**Information given**

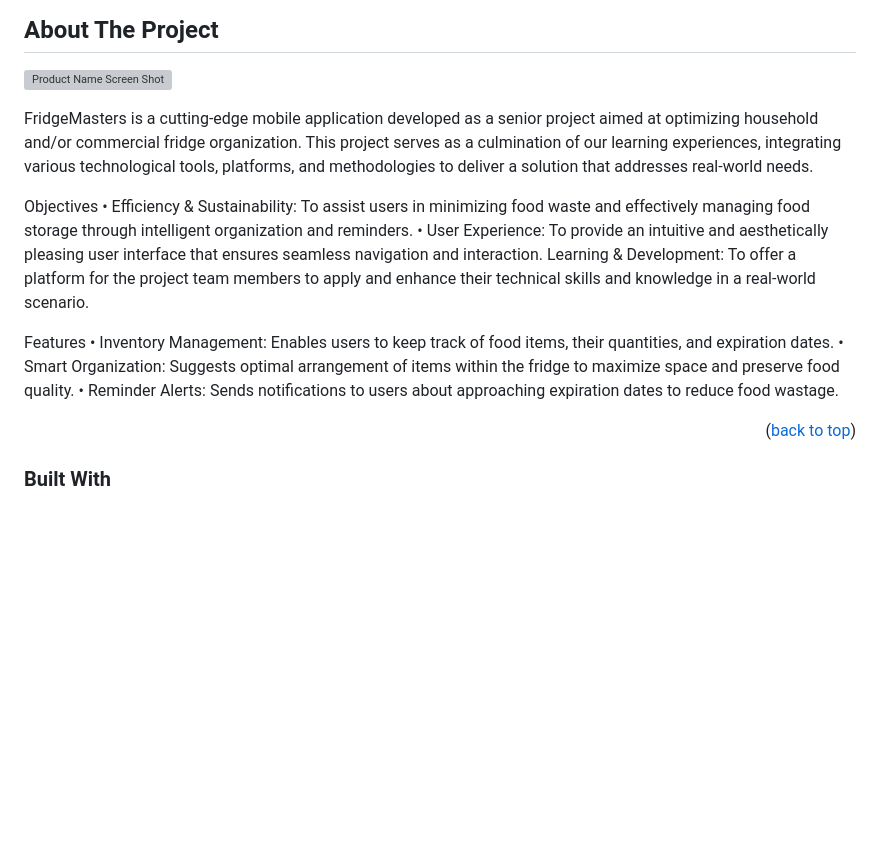
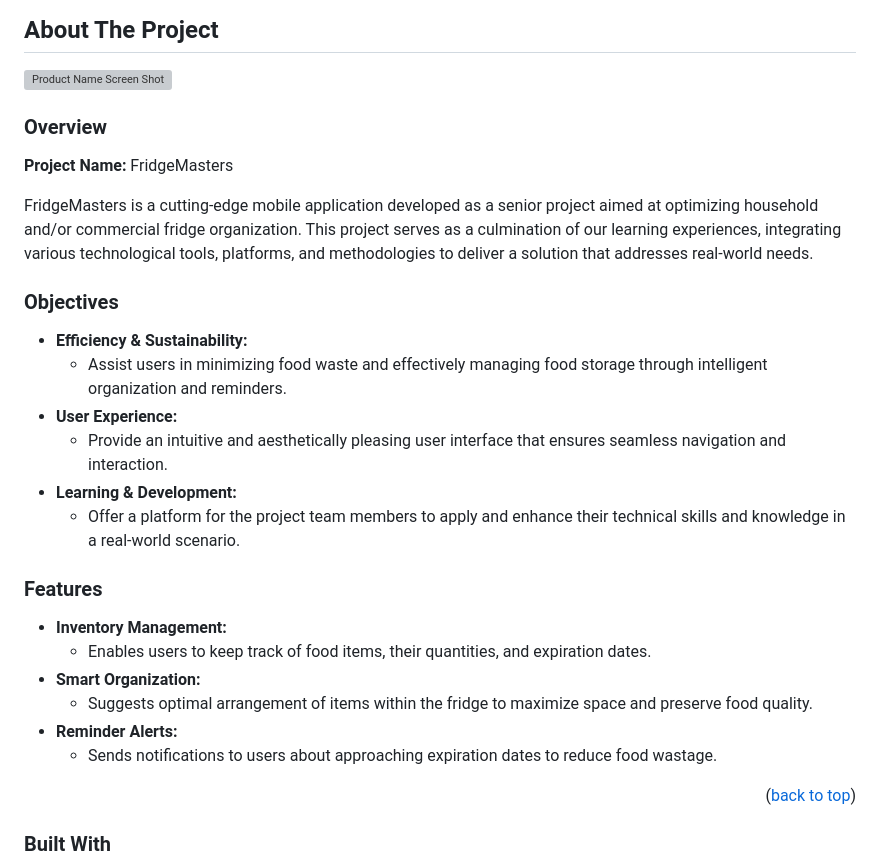
Before and after one commit to Logan-Staley/The-FridgeMasters, a Markdown page: README.md, the part around the change. Drawn GitHub-style; blank space fills up the shorter version; grey boxes are pictures that could not be loaded.

```diff
--- a/README.md
+++ b/README.md
@@ -67,17 +67,27 @@
 [product-screenshot]: https://images.cooltext.com/5673070.png
 
 
+### Overview
+**Project Name:** FridgeMasters
+
 FridgeMasters is a cutting-edge mobile application developed as a senior project aimed at optimizing household and/or commercial fridge organization. This project serves as a culmination of our learning experiences, integrating various technological tools, platforms, and methodologies to deliver a solution that addresses real-world needs.
 
-Objectives
-• Efficiency & Sustainability: To assist users in minimizing food waste and effectively managing food storage through intelligent organization and reminders.
-• User Experience: To provide an intuitive and aesthetically pleasing user interface that ensures seamless navigation and interaction.
-Learning & Development: To offer a platform for the project team members to apply and enhance their technical skills and knowledge in a real-world scenario.
+### Objectives
+- **Efficiency & Sustainability:**
+   - Assist users in minimizing food waste and effectively managing food storage through intelligent organization and reminders.
+- **User Experience:**
+   - Provide an intuitive and aesthetically pleasing user interface that ensures seamless navigation and interaction.
+- **Learning & Development:**
+   - Offer a platform for the project team members to apply and enhance their technical skills and knowledge in a real-world scenario.
 
-Features
-• Inventory Management: Enables users to keep track of food items, their quantities, and expiration dates.
-• Smart Organization: Suggests optimal arrangement of items within the fridge to maximize space and preserve food quality.
-• Reminder Alerts: Sends notifications to users about approaching expiration dates to reduce food wastage.
+### Features
+- **Inventory Management:**
+   - Enables users to keep track of food items, their quantities, and expiration dates.
+- **Smart Organization:**
+   - Suggests optimal arrangement of items within the fridge to maximize space and preserve food quality.
+- **Reminder Alerts:**
+   - Sends notifications to users about approaching expiration dates to reduce food wastage.
+
 
 <p align="right">(<a href="#top">back to top</a>)</p>
 
```
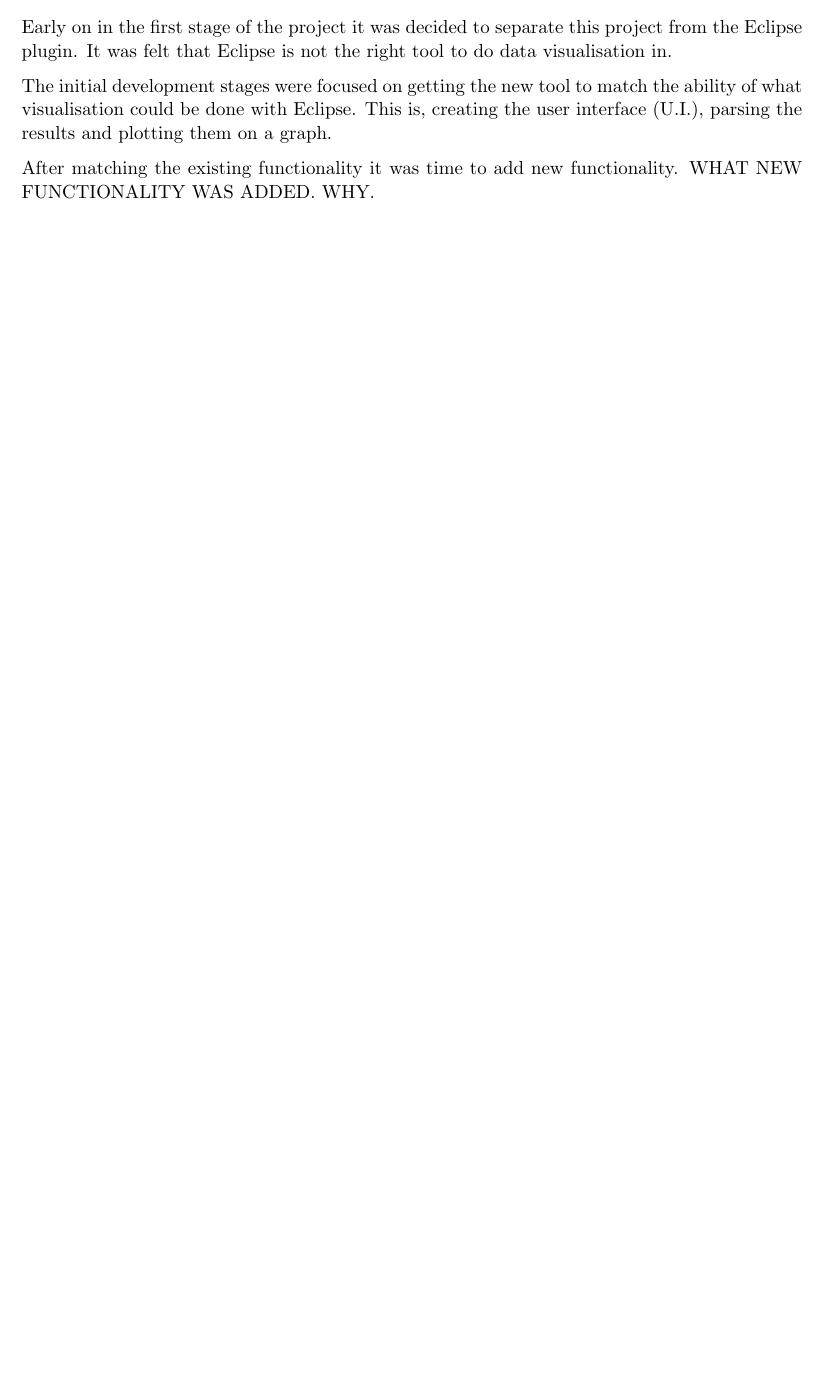
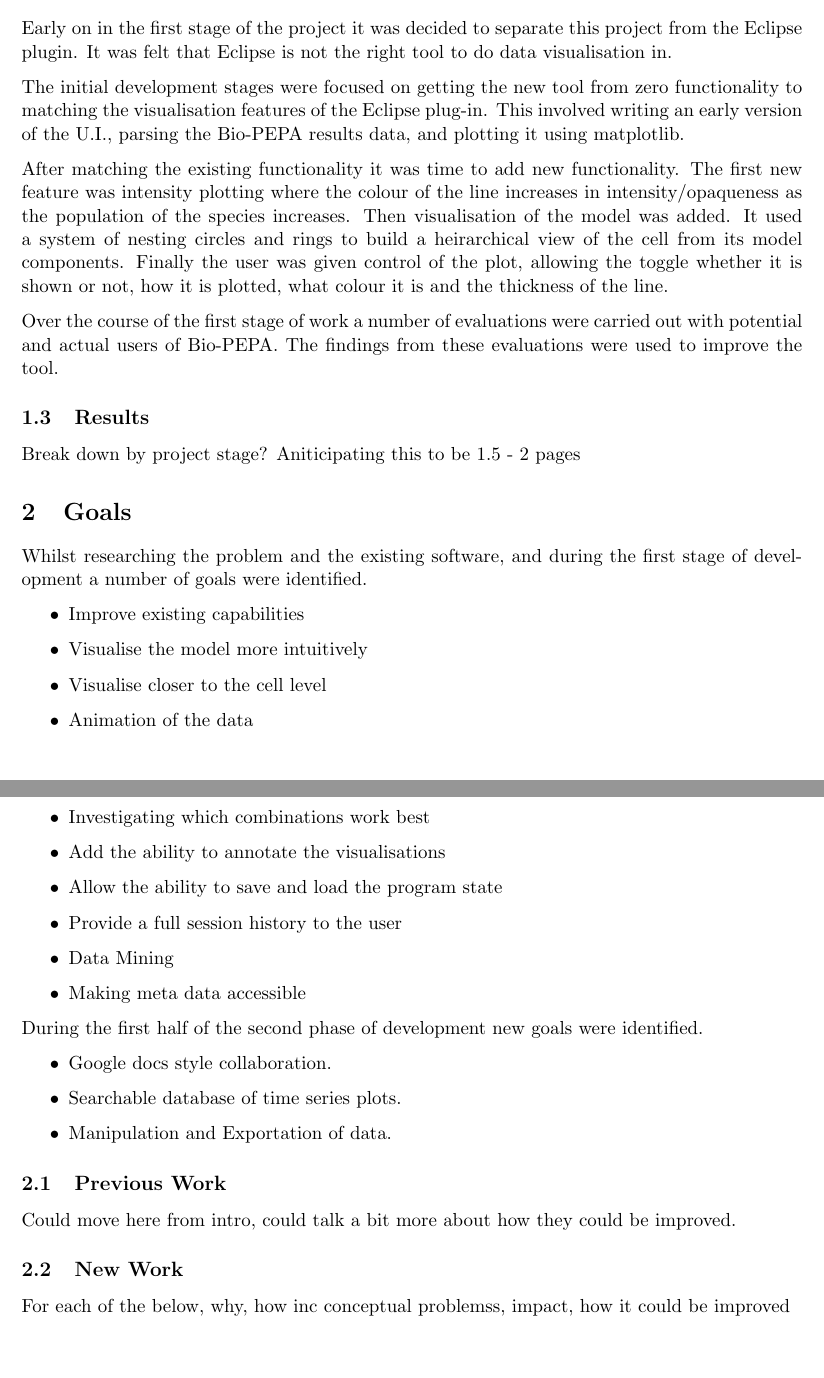
Before and after one commit to jkhulme/mpp2, a LaTeX document (mpp2.tex, which reads goals.tex, intro.tex): part of page 3 of 3 before the commit and two parts of pages 4 and 5 of 6 after it, the two joined at a grey line, cut so that both start at the same text, the shorter picture padded with empty space. Compiled offline with pdfLaTeX.

Commit message:
Put in the skeleton, think I have a first draft of introduction.  Do first evaluation next

```diff
--- /dev/null
+++ b/goals.tex
@@ -0,0 +1,31 @@
+\section{Goals}
+
+Whilst researching the problem and the existing software, and during the first stage of development a number of goals were identified.
+
+\begin{itemize}
+\item Improve existing capabilities
+\item Visualise the model more intuitively
+\item Visualise closer to the cell level
+\item Animation of the data
+\item Investigating which combinations work best
+\item Add the ability to annotate the visualisations
+\item Allow the ability to save and load the program state
+\item Provide a full session history to the user
+\item Data Mining
+\item Making meta data accessible
+\end{itemize}
+
+During the first half of the second phase of development new goals were identified.
+
+\begin{itemize}
+\item Google docs style collaboration.
+\item Searchable database of time series plots.
+\item Manipulation and Exportation of data.
+\end{itemize}
+
+\subsection{Previous Work}
+Could move here from intro, could talk a bit more about how they could be improved.
+
+\subsection{New Work}
+
+For each of the below, why, how inc conceptual problemss, impact, how it could be improved
--- a/intro.tex
+++ b/intro.tex
@@ -22,7 +28,13 @@ The results of this project are: TODO LIST RESULTS
 
 Early on in the first stage of the project it was decided to separate this project from the Eclipse plugin.  It was felt that Eclipse is not the right tool to do data visualisation in.
 
-The initial development stages were focused on getting the new tool to match the ability of what visualisation could be done with Eclipse.  This is, creating the user interface (U.I.), parsing the results and plotting them on a graph.
+The initial development stages were focused on getting the new tool from zero functionality to matching the visualisation features of the Eclipse plug-in.  This involved writing an early version of the U.I., parsing the Bio-PEPA results data, and plotting it using matplotlib.
 
 After matching the existing functionality it was time to add new functionality.
-WHAT NEW FUNCTIONALITY WAS ADDED.  WHY.
+The first new feature was intensity plotting where the colour of the line increases in intensity/opaqueness as the population of the species increases.  Then visualisation of the model was added.  It used a system of nesting circles and rings to build a heirarchical view of the cell from its model components.  Finally the user was given control of the plot, allowing the toggle whether it is shown or not, how it is plotted, what colour it is and the thickness of the line.
+
+Over the course of the first stage of work a number of evaluations were carried out with potential and actual users of Bio-PEPA.  The findings from these evaluations were used to improve the tool.
+
+\subsection{Results}
+
+Break down by project stage?  Aniticipating this to be 1.5 - 2 pages
```
Also changed, not shown: conclusion.tex (added, +9 -0 lines), evaluation.tex (added, +15 -0 lines), mpp2.tex (+3 -4 lines), mpp2.pdf (added), goals.tex (14 more changed lines), intro.tex (22 more changed lines).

**Your assignment**
Copy from the entries only those lines that hold the word "about".

**Written response**
-• Reminder Alerts: Sends notifications to users about approaching expiration dates to reduce food wastage.
+   - Sends notifications to users about approaching expiration dates to reduce food wastage.
+Could move here from intro, could talk a bit more about how they could be improved.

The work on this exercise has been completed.